SUPPLIED MATERIAL Start Marker

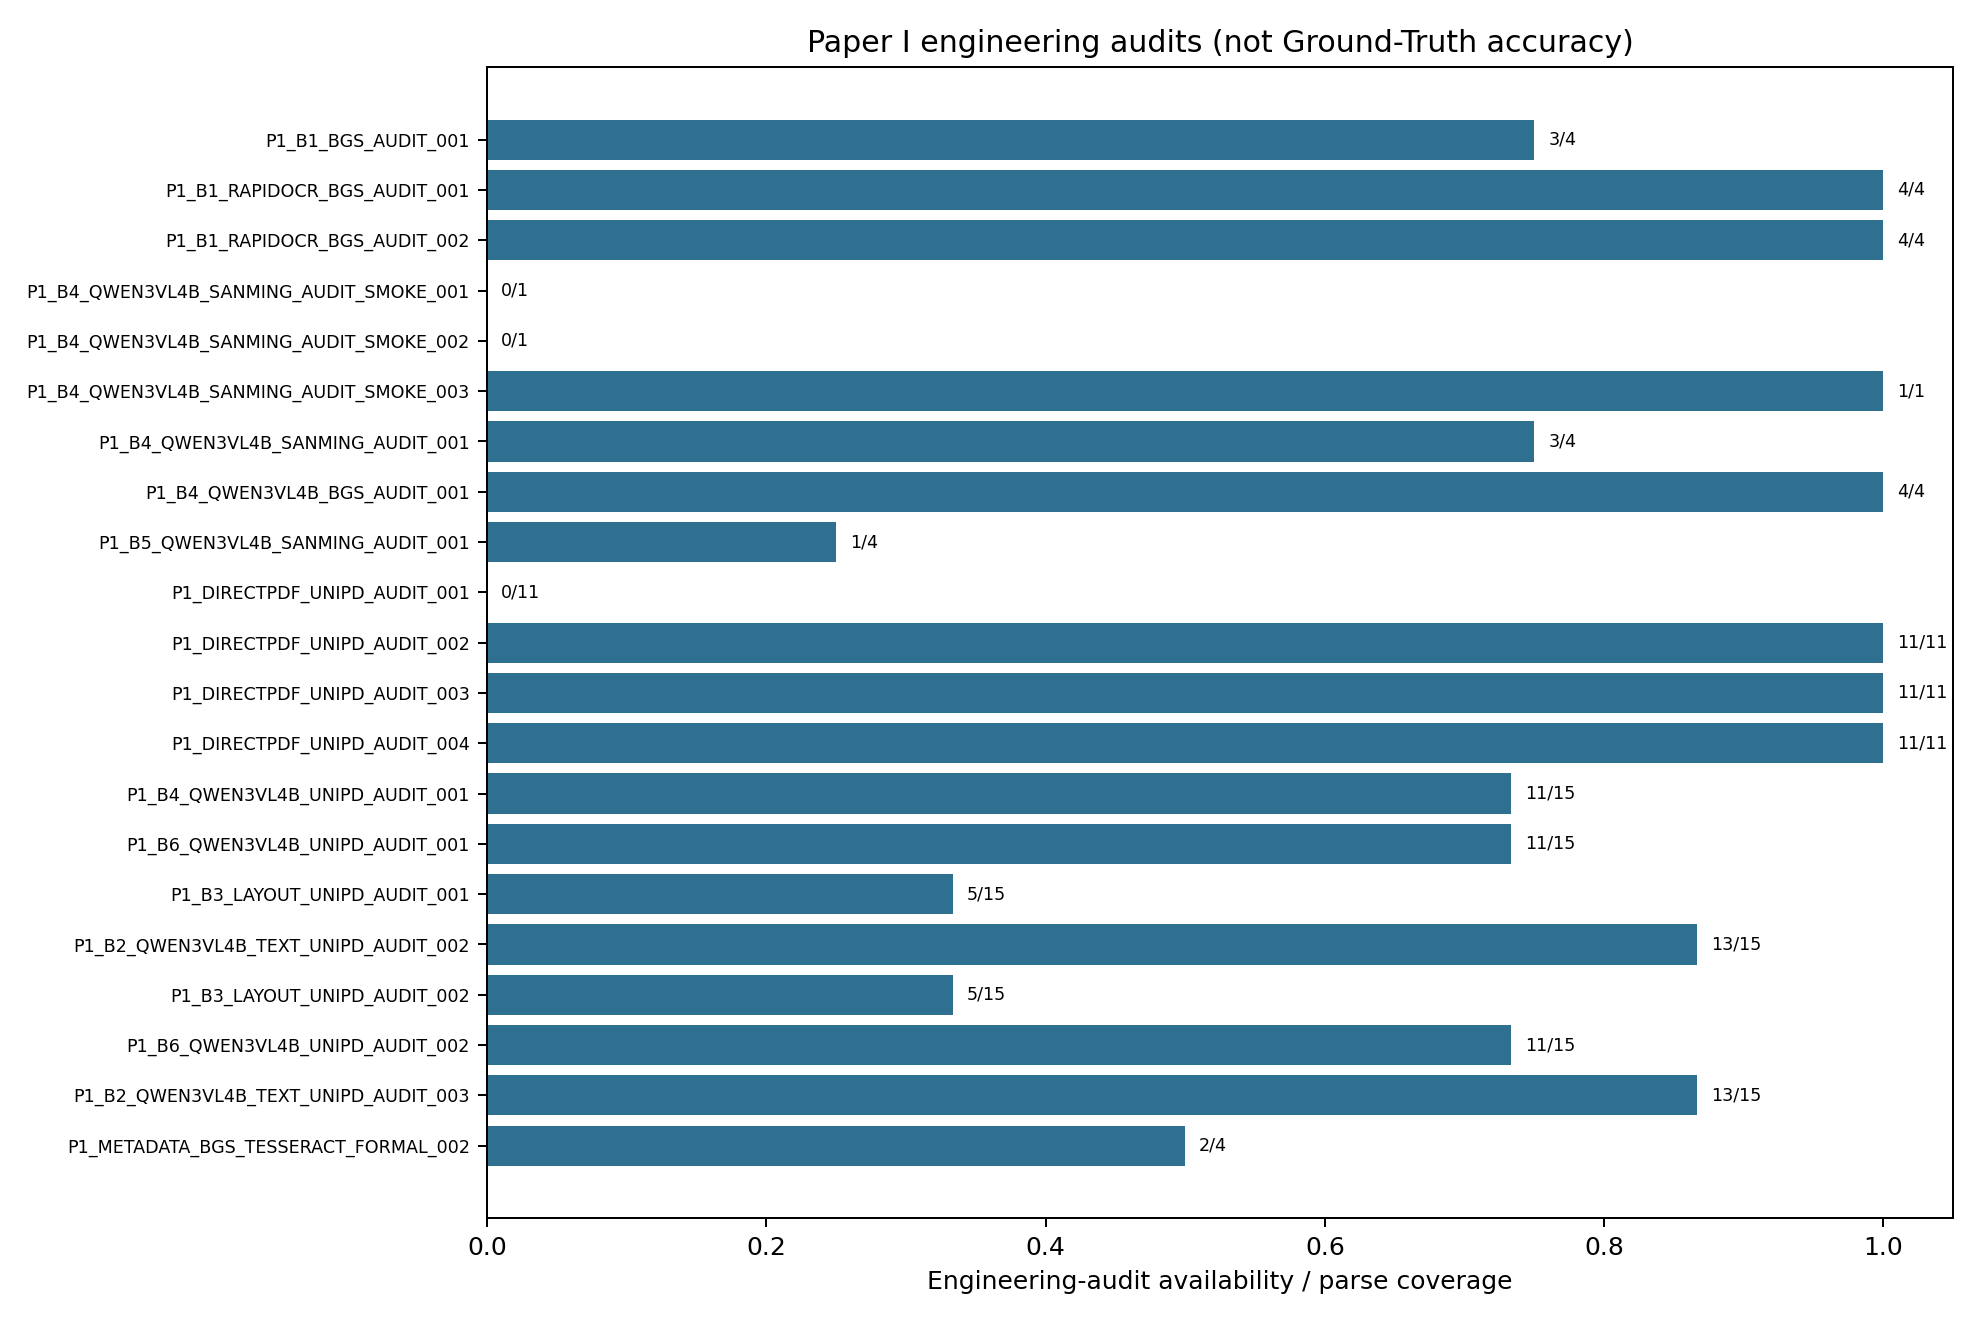
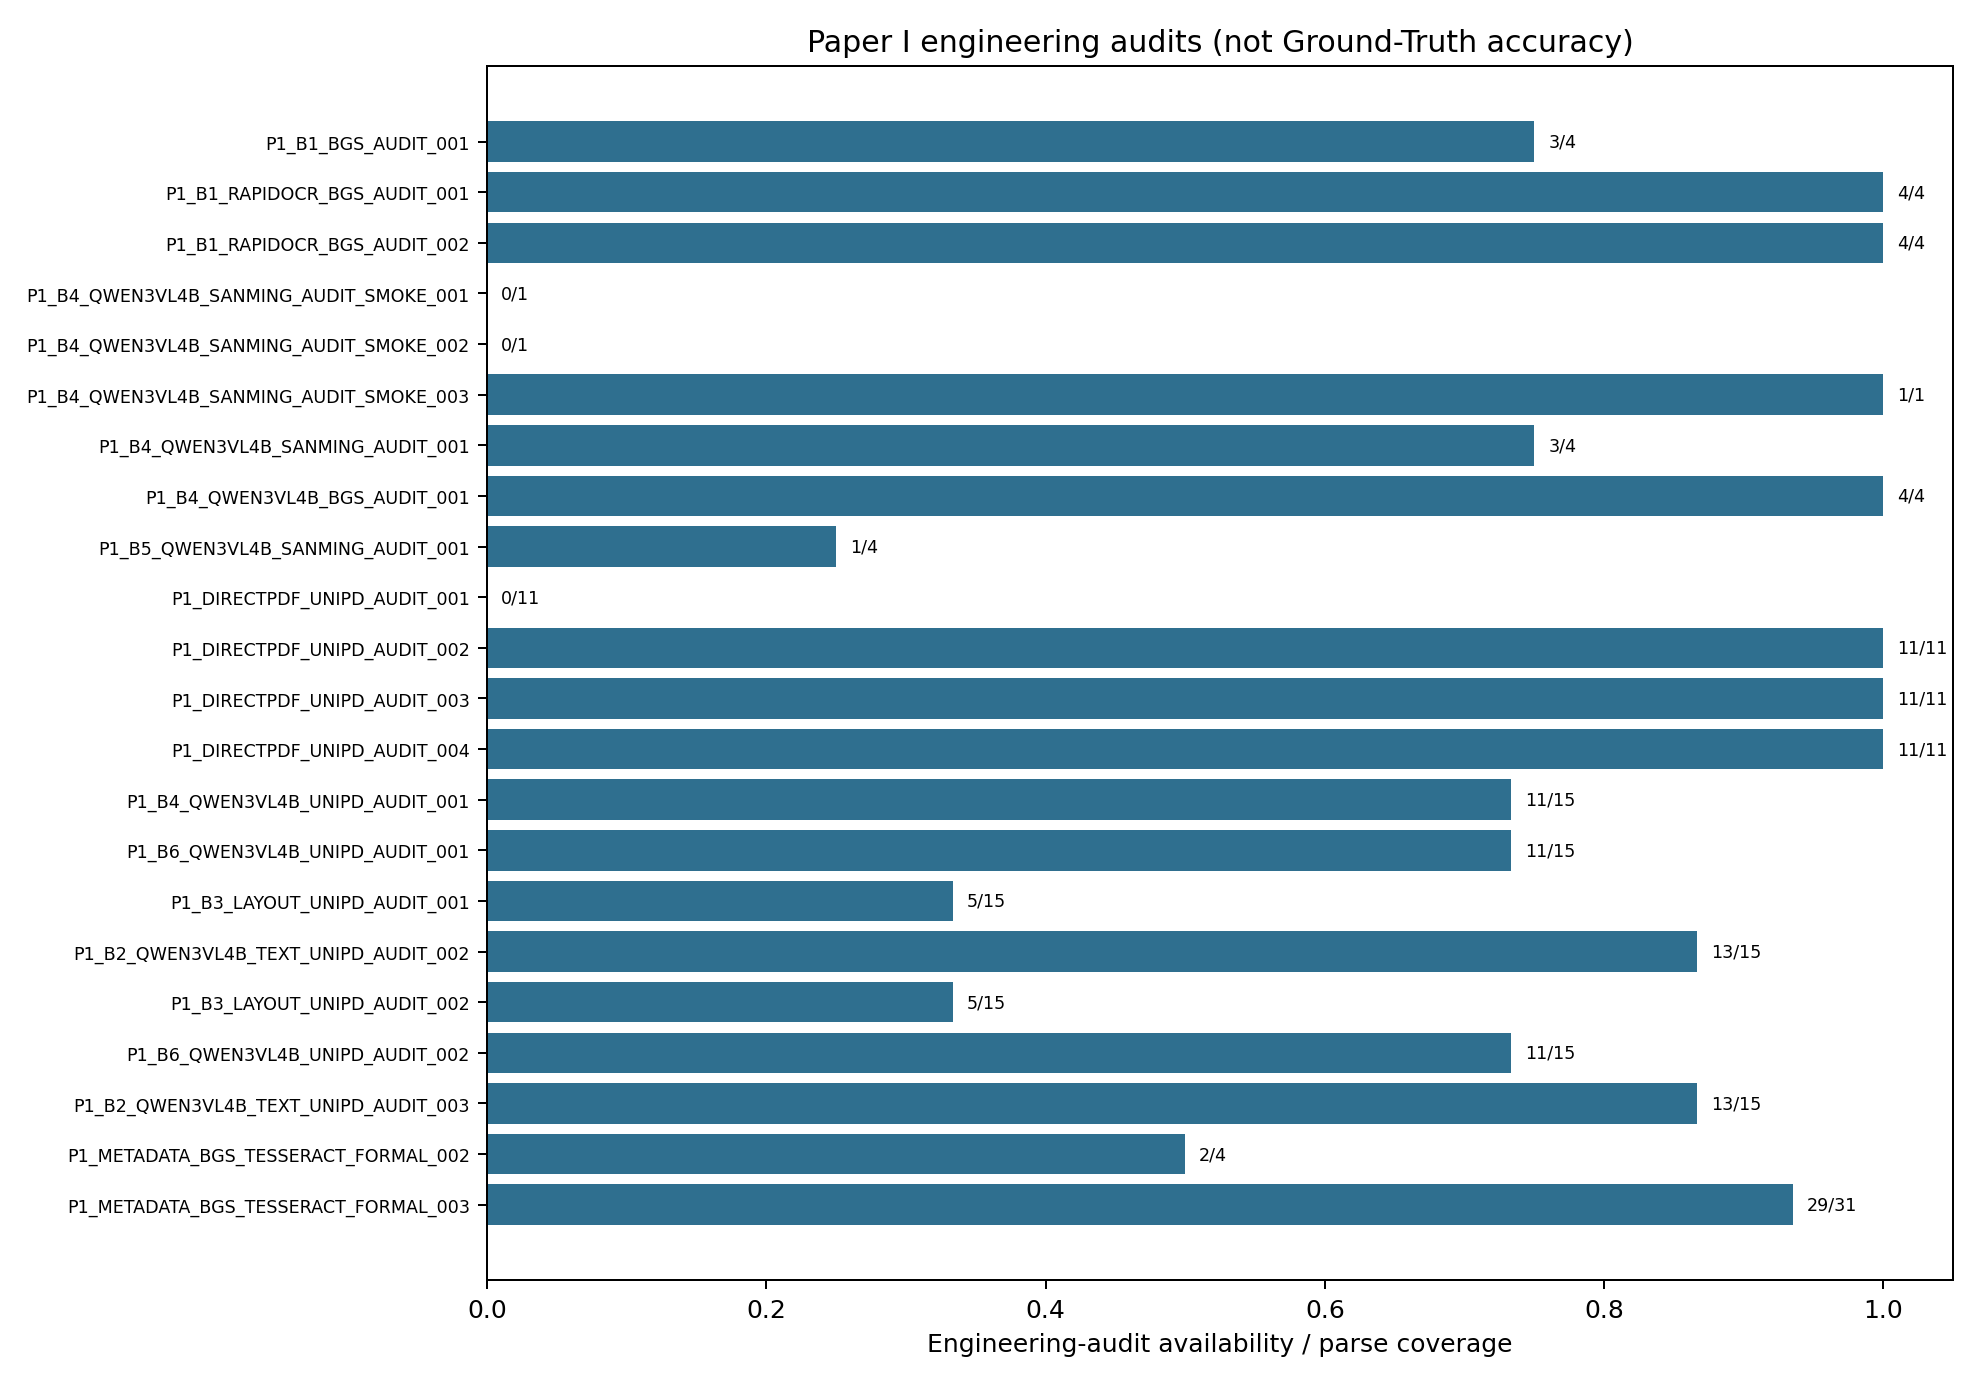
exp: index expanded BGS metadata benchmark

Changed region(s): [[0.0, 0.031, 0.9859, 0.9917]]

diff --git a/scripts/run_bgs_baseline.py b/scripts/run_bgs_baseline.py
@@ -39,6 +39,7 @@ def main() -> None:
     parser = argparse.ArgumentParser()
     parser.add_argument("--experiment-id", required=True)
     parser.add_argument("--dataset-root", type=Path, default=Path("/data/GeoLogParser/datasets/public/bgs_v001"))
+    parser.add_argument("--dataset-version", default=None)
     parser.add_argument("--results-root", type=Path, default=ROOT / "results")
     parser.add_argument("--ocr-backend", choices=("tesseract", "rapidocr"), default="tesseract")
     parser.add_argument("--render-dpi", type=int, default=300)
@@ -80,7 +81,7 @@ def main() -> None:
         "experiment_id": arguments.experiment_id,
         "git_commit": git_commit,
         "date": date.today().isoformat(),
-        "dataset_version": "bgs_opengeoscience_v001_fixed_ids_4_5_6_10",
+        "dataset_version": arguments.dataset_version or f"bgs_opengeoscience_{arguments.dataset_root.name}",
         "split_version": "source_record_disjoint_authoritative_metadata_v001",
         "model": model_id,
         "model_revision": backend_revision,

diff --git a/docs/status.md b/docs/status.md
@@ -1,14 +1,14 @@
 <!-- AUTO-GENERATED by scripts/update_status.py; evidence dashboard, not a paper result. -->
 # GeoLogParser Status
 
-Git commit: `3ccc55a669561bb992e29f4872f7d5da8ba52b9a`
+Git commit: `d8fdc79c8d2973e9ff74ba3853f305ecae1be7d6`
 
 ## Data tiers
 
 | Tier | Count | Meaning |
 |---|---:|---|
 | Real Gold | 0 | No verified human/public authoritative image-to-interval GT is currently frozen; authoritative metadata benchmark is tracked separately |
-| Authoritative metadata | 1 runs | Official metadata paired with scans; no interval/lithology labels |
+| Authoritative metadata | 2 runs | Official metadata paired with scans; no interval/lithology labels |
 | Silver | 18 | Machine-adjudicated candidate labels; not Gold |
 | Synthetic | 32 | Known programmatic labels; controlled experiments only |
 | Registry entries | 34 | Candidate sources, not page/interval counts |
@@ -28,7 +28,7 @@ Git commit: `3ccc55a669561bb992e29f4872f7d5da8ba52b9a`
 
 | Paper | Controlled formal | Real formal | Indexed runs |
 |---|---:|---:|---:|
-| paper1 | 2 | 1 | 31 |
+| paper1 | 2 | 2 | 32 |
 | paper2 | 1 | 0 | 3 |
 | paper3 | 1 | 0 | 5 |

SUPPLIED MATERIAL End Marker

Lines holding the word "Path": say how many there are in the data, and nothing more.

[RESPONSE TO THE TASK]
2